● TRY IT: The string "from" appears in some lines of the entries that follow; copy each such line.

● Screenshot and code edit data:
• • • • • • •

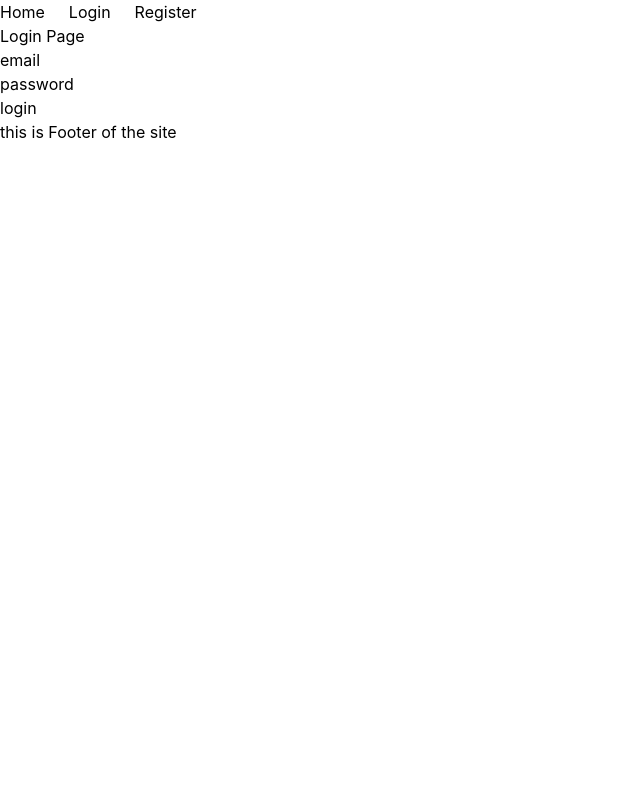
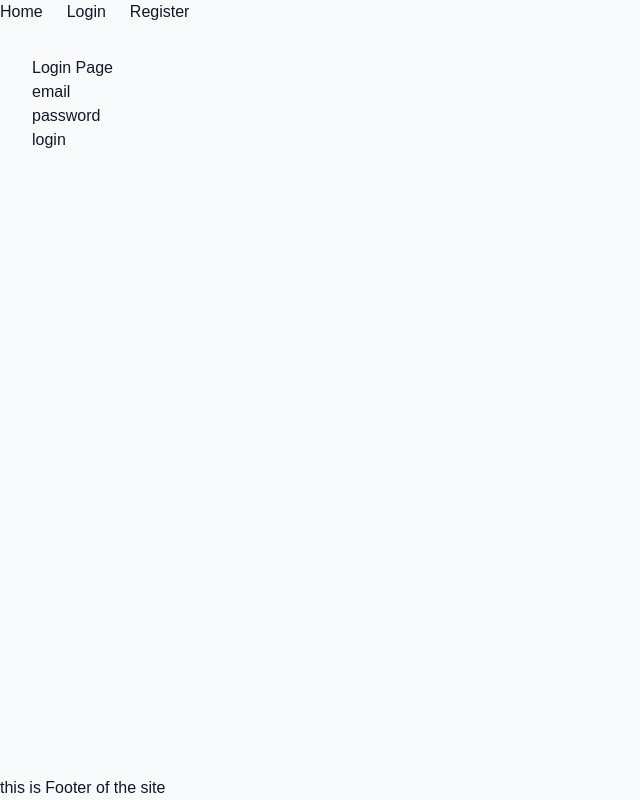
Before and after one commit to EzmarayRahimi/mern-ecommerce-platform, a React (Vite) app in the folder client/: page /login in a window 1280 px wide. Shown: the whole page, without its empty margins (0-640 px from the left). Built offline with nearby package versions, Linux system fonts and the light colour scheme.

Commit message:
style : add global UI styles and layout

```diff
--- a/client/src/index.css
+++ b/client/src/index.css
@@ -1 +1,30 @@
+
+
 @import "tailwindcss";
+
+@import url('https://fonts.googleapis.com/css2?family=Poppins:wght@400;500;600;700&display=swap');
+
+• {
+box-sizing: border-box;
+}
+
+html {
+scroll-behavior: smooth;
+}
+
+body {
+margin: 0;
+font-family: 'Poppins', sans-serif;
+background: #f8fafc;
+color: #111827;
+}
+
+button,
+input,
+select {
+font-family: inherit;
+}
+
+a {
+text-decoration: none;
+}
--- a/client/src/layouts/MainLayout.jsx
+++ b/client/src/layouts/MainLayout.jsx
@@ -1,21 +1,24 @@
 
 import { Outlet } from "react-router-dom";
-import Header from "../components/Header"
-import Footer from "../components/Footer"
+import Header from "../components/Header";
+import Footer from "../components/Footer";
 
+function MainLayout() {
+return (
+<div className="min-h-screen bg-slate-50 flex flex-col">
 
-function MainLayout (){
+<Header />
 
-    return(
-        <>
-        <Header/>
-        <main>
-            <Outlet/>
-        </main>
-        <Footer/>
+<main className="flex-1">
+<div className="max-w-7xl mx-auto px-4 sm:px-6 lg:px-8 py-8">
+<Outlet />
+</div>
+</main>
 
-        </>
-    )
+<Footer />
+
+</div>
+);
 }
 
-export default MainLayout
+export default MainLayout;
```
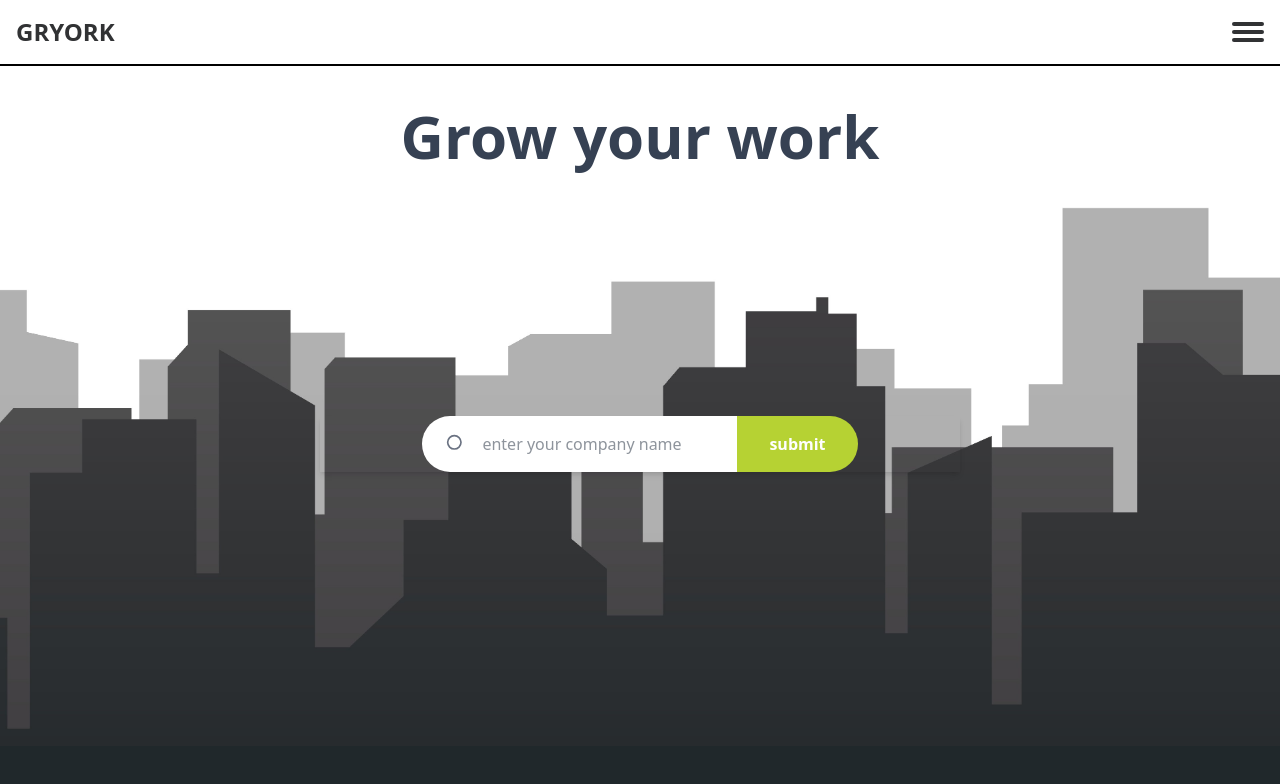
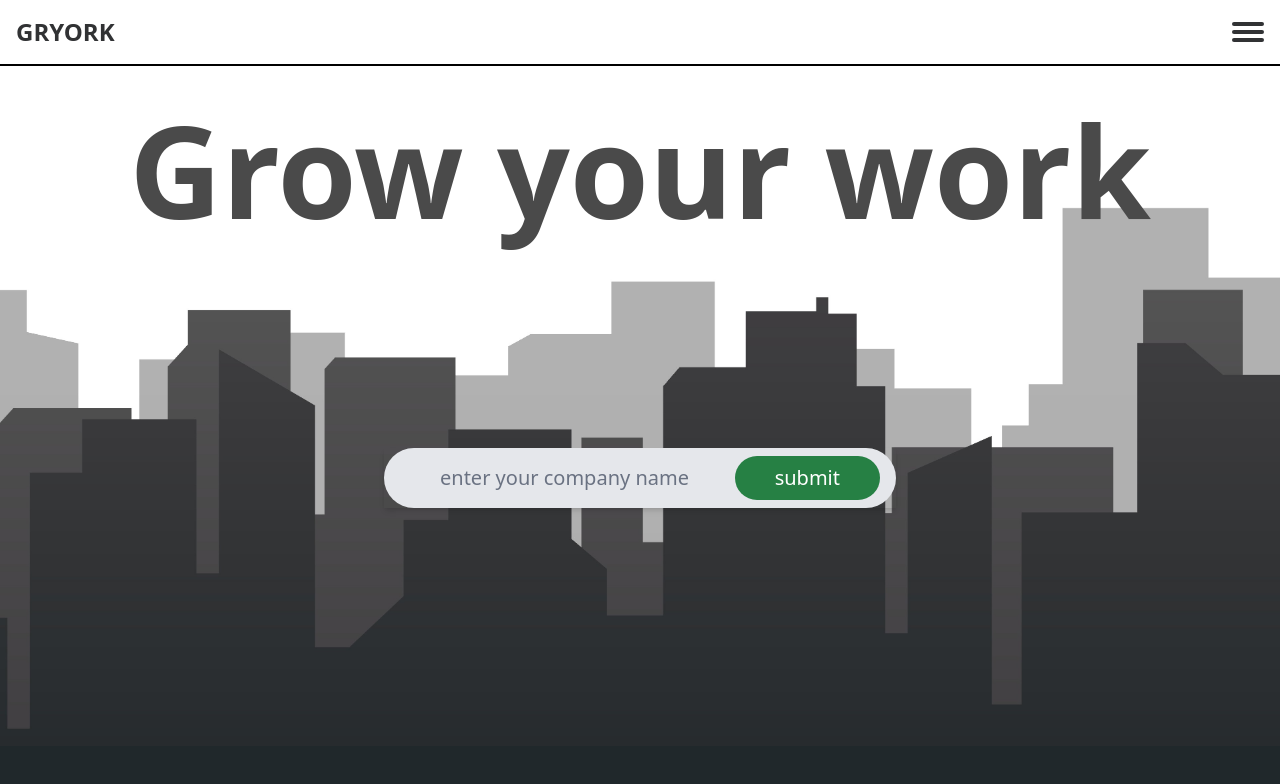
Before and after one commit to Nicky9319/Gryork_Frontend, a React (Vite) app: page / in a window 1280 px wide. Shown: the top 784 px of the page. Built offline with nearby package versions, Linux system fonts and the light colour scheme.

Commit message:
Completed the FIrst Draft of Main Page for New Design

```diff
--- a/src/components/HeroSection.jsx
+++ b/src/components/HeroSection.jsx
@@ -26,8 +26,8 @@ const HeroSection = () => {
         }}
       />
       <h1
-        className={`font-bold text-gray-700 text-center mb-4 relative z-10 px-4 shadow-text absolute ${
-          window.innerWidth <= 640 ? 'text-5xl top-6' : 'text-6xl top-10'
+        className={`font-bold text-[#4A4A4A] text-center mb-4 relative z-10 px-4 shadow-text absolute ${
+          window.innerWidth <= 640 ? 'text-8xl top-6' : 'text-9xl top-10'
         }`}
       >
         Grow your work
@@ -36,44 +36,29 @@ const HeroSection = () => {
       <div
         className={`relative z-10 flex shadow-md mt-auto mb-auto ${
           window.innerWidth <= 640
-            ? 'w-4/5 max-w-[300px]'
-            : 'w-1/2 max-w-[1000px] justify-center'
+            ? 'w-3/5 max-w-[250px]'
+            : 'w-2/5 max-w-[800px] justify-center'
         }`}
       >
         <div
-          className={`flex items-center bg-white rounded-l-full ${
-            window.innerWidth <= 640 ? 'py-2 px-3 text-xs' : 'py-4 px-6 text-base'
+          className={`flex-grow flex items-center border-none outline-none bg-gray-200 rounded-full placeholder-gray-500 text-gray-700 ${
+            window.innerWidth <= 640 ? 'py-1 px-3 text-sm' : 'py-2 px-4 text-base'
           }`}
         >
-          <svg
-            xmlns="http://www.w3.org/2000/svg"
-            className={`h-5 w-5 text-gray-500 ${
-              window.innerWidth <= 640 ? 'mr-2' : 'mr-4'
-            }`}
-            fill="none"
-            viewBox="0 0 24 24"
-            stroke="currentColor"
-          >
-            <path
-              strokeLinecap="round"
-              strokeLinejoin="round"
-              strokeWidth={2}
-              d="M10 18a8 8 0 100-16 8 8 0 000 16zm21 21l-4.35-4.35"
-            />
-          </svg>
           <input
             type="text"
-            className="flex-grow border-none outline-none bg-white"
+            className="flex-grow bg-transparent outline-none placeholder-gray-500 text-gray-700 w-3/4 pl-10"
             placeholder="enter your company name"
+            style={{ fontSize: window.innerWidth <= 640 ? '1rem' : '1.25rem' }}
           />
+          <button
+            className={`border-none rounded-full bg-[#268044] text-white cursor-pointer transition-colors duration-300 hover:bg-green-900 ${
+              window.innerWidth <= 640 ? 'py-1 px-3 text-lg' : 'py-2 px-10 text-xl'
+            }`}
+          >
+            submit
+          </button>
         </div>
-        <button
-          className={`border-none rounded-r-full bg-[#b6d233] text-white font-bold cursor-pointer transition-colors duration-300 hover:bg-[#a3bc2a] ${
-            window.innerWidth <= 640 ? 'py-2 px-4 text-xs' : 'py-4 px-8'
-          }`}
-        >
-          submit
-        </button>
       </div>
     </section>
   );
```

• • • • • • •

● WRITTEN ANSWER:
Before and after one commit to EzmarayRahimi/mern-ecommerce-platform, a React (Vite) app in the folder client/: page /login in a window 1280 px wide. Shown: the whole page, without its empty margins (0-640 px from the left). Built offline with nearby package versions, Linux system fonts and the light colour scheme.
 import { Outlet } from "react-router-dom";
-import Header from "../components/Header"
-import Footer from "../components/Footer"
+import Header from "../components/Header";
+import Footer from "../components/Footer";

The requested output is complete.